*Problem statement*
Report every line of the data that includes "Analysis".
START Material shown
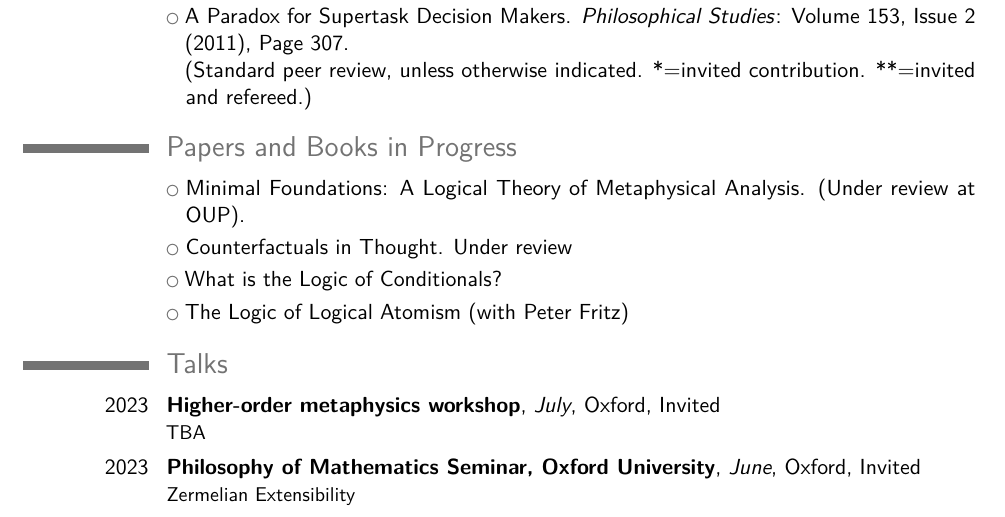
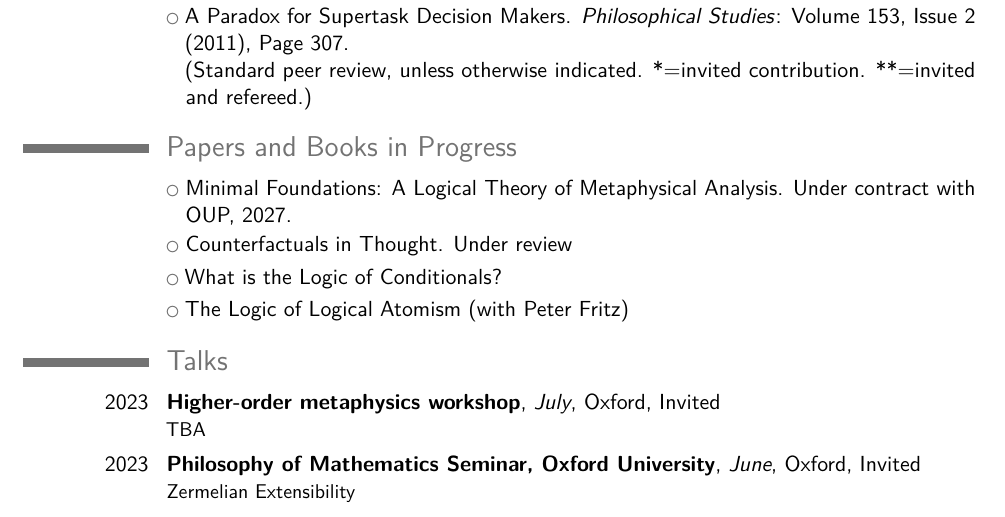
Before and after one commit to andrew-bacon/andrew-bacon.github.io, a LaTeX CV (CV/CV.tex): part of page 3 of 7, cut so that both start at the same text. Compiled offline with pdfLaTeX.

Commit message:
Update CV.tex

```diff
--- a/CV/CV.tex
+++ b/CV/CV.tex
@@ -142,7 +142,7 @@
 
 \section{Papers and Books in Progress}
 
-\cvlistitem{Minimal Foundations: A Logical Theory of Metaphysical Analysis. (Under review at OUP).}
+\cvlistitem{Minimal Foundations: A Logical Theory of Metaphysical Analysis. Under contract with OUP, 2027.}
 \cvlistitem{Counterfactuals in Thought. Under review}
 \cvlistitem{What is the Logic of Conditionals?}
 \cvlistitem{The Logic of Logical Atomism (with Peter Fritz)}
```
END Material shown
*Finished task*
-\cvlistitem{Minimal Foundations: A Logical Theory of Metaphysical Analysis. (Under review at OUP).}
+\cvlistitem{Minimal Foundations: A Logical Theory of Metaphysical Analysis. Under contract with OUP, 2027.}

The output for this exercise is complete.